* Work order
Your answer should be the records again, unchanged in wording and free of images.

======== Data listing

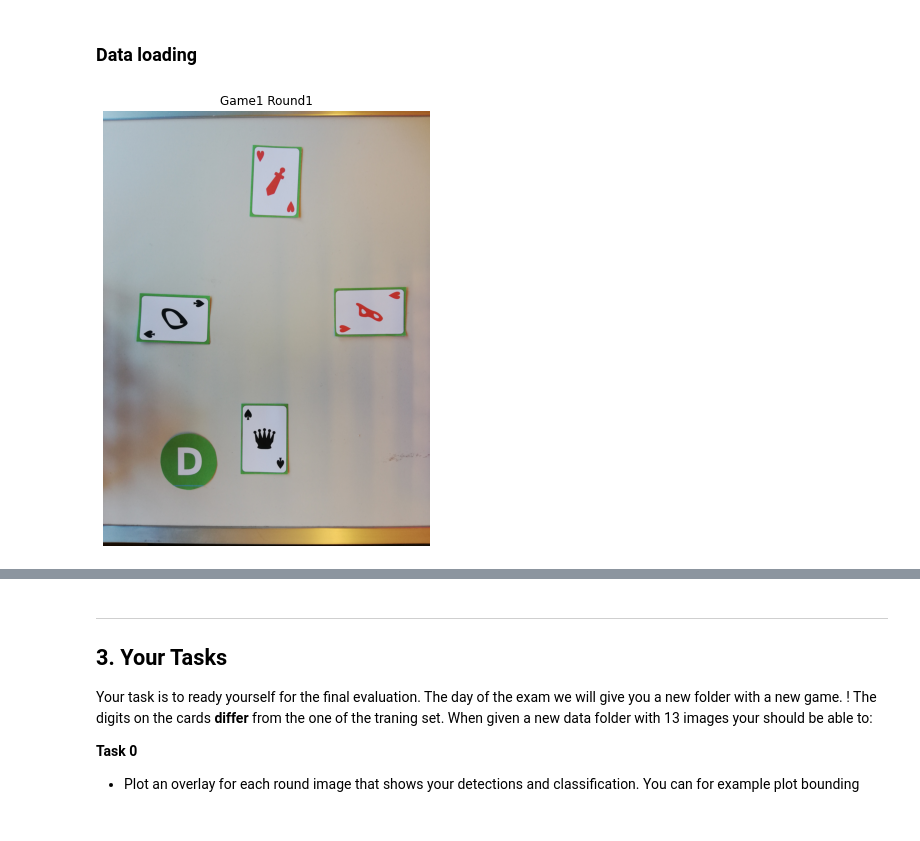
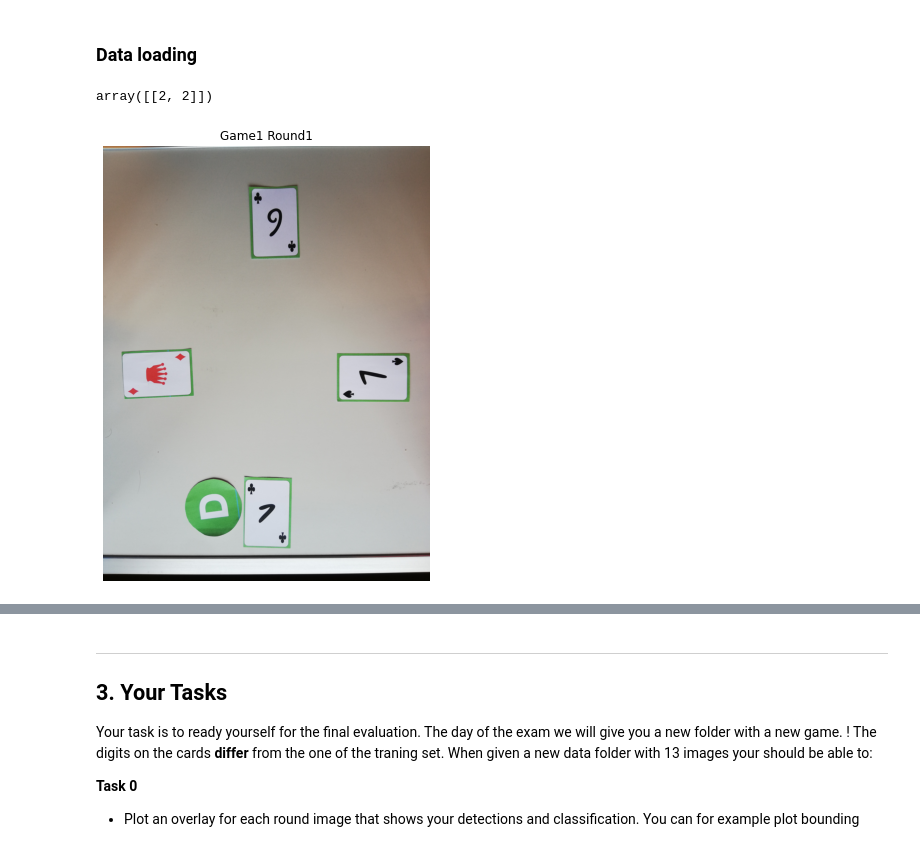
Before and after one commit to Ghalicb/IAPR-squad-lab, a Jupyter notebook: project/project.ipynb, the cells around one changed output, grey strips where cells are left out. Saved outputs shown, nothing was run; the diff lists cells and outputs as text; code cells hidden in the pictures.

```diff
--- a/project/project.ipynb
+++ b/project/project.ipynb
@@ -111,6 +111,10 @@ img_as_int
 Convert to 16-bit int.
 # %% [markdown]
 ### Data loading
+# %%
+np.array([[[1,2],[1,2]]])[:,:,1]
+# %% [output]
+array([[2, 2]])
 # %%
 train_data = 'data/train_games'
 train_game_count = 7
@@ -128,9 +132,9 @@ for i in range(1, train_game_count+1):
         dict_data[f'game{i}'][f'round{j}'] = skimage.io.imread(train_data + f'/game{i}/{j}.jpg')
 # %%
 fig, ax = plt.subplots(1, 1, figsize=(8,8))
-ax.imshow(dict_data['game1']['round1'])
+ax.imshow(dict_data['game7']['round6'])
 ax.set_title('Game1 Round1')
 ax.axis('off')
 plt.show()
 # %% [output]
-[figure, old version]
+[figure, new version]
```
Also changed, not shown: parts of 26 cells of this notebook, 1 other file.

================

* Response below
Before and after one commit to Ghalicb/IAPR-squad-lab, a Jupyter notebook: project/project.ipynb, the cells around one changed output, grey strips where cells are left out. Saved outputs shown, nothing was run; the diff lists cells and outputs as text; code cells hidden in the pictures.

```diff
--- a/project/project.ipynb
+++ b/project/project.ipynb
@@ -111,6 +111,10 @@ img_as_int
 Convert to 16-bit int.
 # %% [markdown]
 ### Data loading
+# %%
+np.array([[[1,2],[1,2]]])[:,:,1]
+# %% [output]
+array([[2, 2]])
 # %%
 train_data = 'data/train_games'
 train_game_count = 7
@@ -128,9 +132,9 @@ for i in range(1, train_game_count+1):
         dict_data[f'game{i}'][f'round{j}'] = skimage.io.imread(train_data + f'/game{i}/{j}.jpg')
 # %%
 fig, ax = plt.subplots(1, 1, figsize=(8,8))
-ax.imshow(dict_data['game1']['round1'])
+ax.imshow(dict_data['game7']['round6'])
 ax.set_title('Game1 Round1')
 ax.axis('off')
 plt.show()
 # %% [output]
-[figure, old version]
+[figure, new version]
```
Also changed, not shown: parts of 26 cells of this notebook, 1 other file.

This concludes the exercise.